If I had to describe him with one word, I would definitely say “passionate”.
After the recent disaster of Costa Concordia, because of which 11 people died and more than 20 are still missing, it turns out that he used to work on the same cruise ship, and I couldn’t help but ask him about it and how it felt like when he heard about the accident.
He was so kind to share some photos of his experience on board, together with some comments on what happened. I’m posting these photos below, followed by Giuseppe’s comments.
My name tag: the tangible memory of the time I spent on board.
It indicates my role on board: “tour escort“, that means supervising the excursions.
One of the most tiring excursions: the Pyramids tour. We could take more than 50 buses from Alexandria to Cairo: the biggest landing of all Costa’s fleet.
Normally it took about 2 hours just to disembark all the people, and the fact that they managed to evacuate the ship in 40 minutes is a honor to my collegues…
Athens: in its harbor we often met other competitors’ cruise ships, such as Msc.
They looked like motorboats, if compared to Concordia.
This is a picture of me on one of my last excursions with Costa Concordia: the city of Viterbo, Italy.
It’s not easy to describe what happened, even harder to express the feeling that I have looking at a cruise ship where I spent 12 months of my life, 24 hours a day.
You get to a point where you don’t even call it “a ship” anymore – you call it home, a point of reference, a place where you have feelings, satisfactions, moments of joy in which you get to know the meaning of success and understand how to manage such a large group of people.
Everything feels surreal now.
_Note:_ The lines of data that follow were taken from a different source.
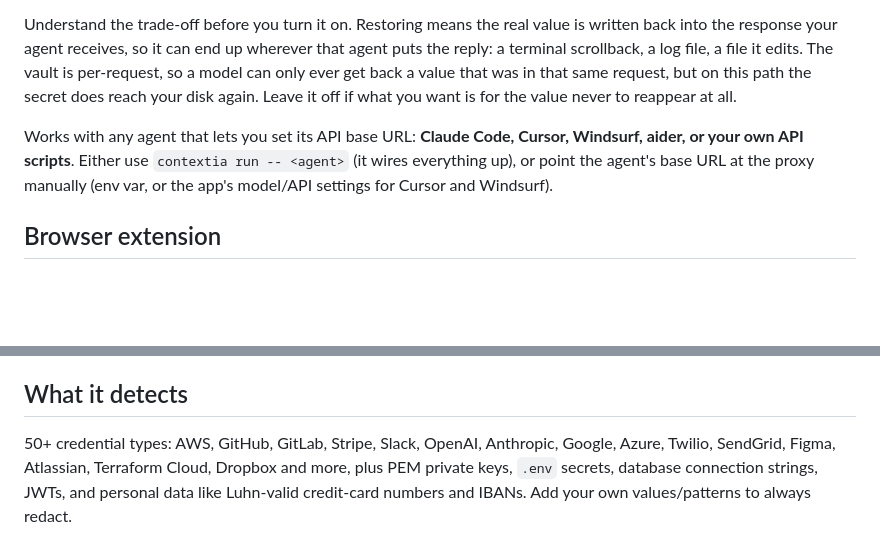
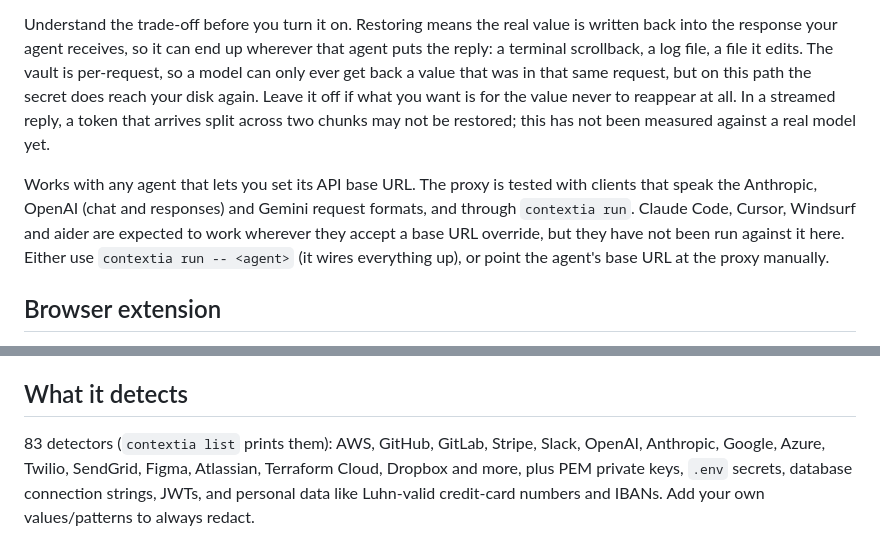
Before and after one commit to sbr0nch/contextia, a Markdown page: README.md, 2 parts joined by grey strips. Rendered like a GitHub page; blank space fills up the shorter version.

Commit message:
docs: say only what was measured about agents, detector count and streaming
The README named Cursor and Windsurf as working; neither was run. It said 50+ credential
types where the list has 83 detectors. It did not mention that a reversible token split
across two streamed chunks may stay unrestored (not measured against a real model).

```diff
--- a/README.md
+++ b/README.md
@@ -49,11 +49,15 @@ that agent puts the reply: a terminal scrollback, a log file, a file it edits.
 The vault is per-request, so a model can only ever get back a value that was in
 that same request, but on this path the secret does reach your disk again.
 Leave it off if what you want is for the value never to reappear at all.
+In a streamed reply, a token that arrives split across two chunks may not be
+restored; this has not been measured against a real model yet.
 
-Works with any agent that lets you set its API base URL: **Claude Code, Cursor,
-Windsurf, aider, or your own API scripts**. Either use `contextia run -- <agent>`
-(it wires everything up), or point the agent's base URL at the proxy manually
-(env var, or the app's model/API settings for Cursor and Windsurf).
+Works with any agent that lets you set its API base URL. The proxy is tested
+with clients that speak the Anthropic, OpenAI (chat and responses) and Gemini
+request formats, and through `contextia run`. Claude Code, Cursor, Windsurf and
+aider are expected to work wherever they accept a base URL override, but they
+have not been run against it here. Either use `contextia run -- <agent>` (it
+wires everything up), or point the agent's base URL at the proxy manually.
 
 ## Browser extension
 
@@ -84,7 +88,7 @@ Hooks can't rewrite text, so this **blocks**. For redaction use the proxy
 
 ## What it detects
 
-50+ credential types: AWS, GitHub, GitLab, Stripe, Slack, OpenAI, Anthropic,
+83 detectors (`contextia list` prints them): AWS, GitHub, GitLab, Stripe, Slack, OpenAI, Anthropic,
 Google, Azure, Twilio, SendGrid, Figma, Atlassian, Terraform Cloud, Dropbox and
 more, plus PEM private keys, `.env` secrets, database connection strings, JWTs,
 and personal data like Luhn-valid credit-card numbers and IBANs. Add your own
```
The bond among you and the collegues, and with the ship is amazingly strong. It’s a parallel world that protects you from the dangers of the sea and from… everyday life’s ones. You find yourself in a protected world, and you can see what happens outside but it doesn’t really touch you because your reality is on the ship and what’s outside of it is just a distant echo of news.
It might sound selfish but that’s exactly how it works as after months spent on a ship, you only care about life on board.
What I fear is that the effort of my colleagues will be belittled, just because of someone that couldn’t handle an emergency.
You really become a family that shares everything including everyone else’s trouble without any distinction of team.
if something goes wrong, it’s everyone’s fault.
Having 4000 people you have to assist to in every possible way is not easy but in my memories I only have moments of joy.
With what happened I lost a place where many important moments of my life were kept, I was scared for all the people I know who were still on board, but luckily they were all fine. Other people were not that lucky.
My condolences go to who lost their beloved ones, and I understand the grief and disappointment of the staff who wasn’t able to save them all.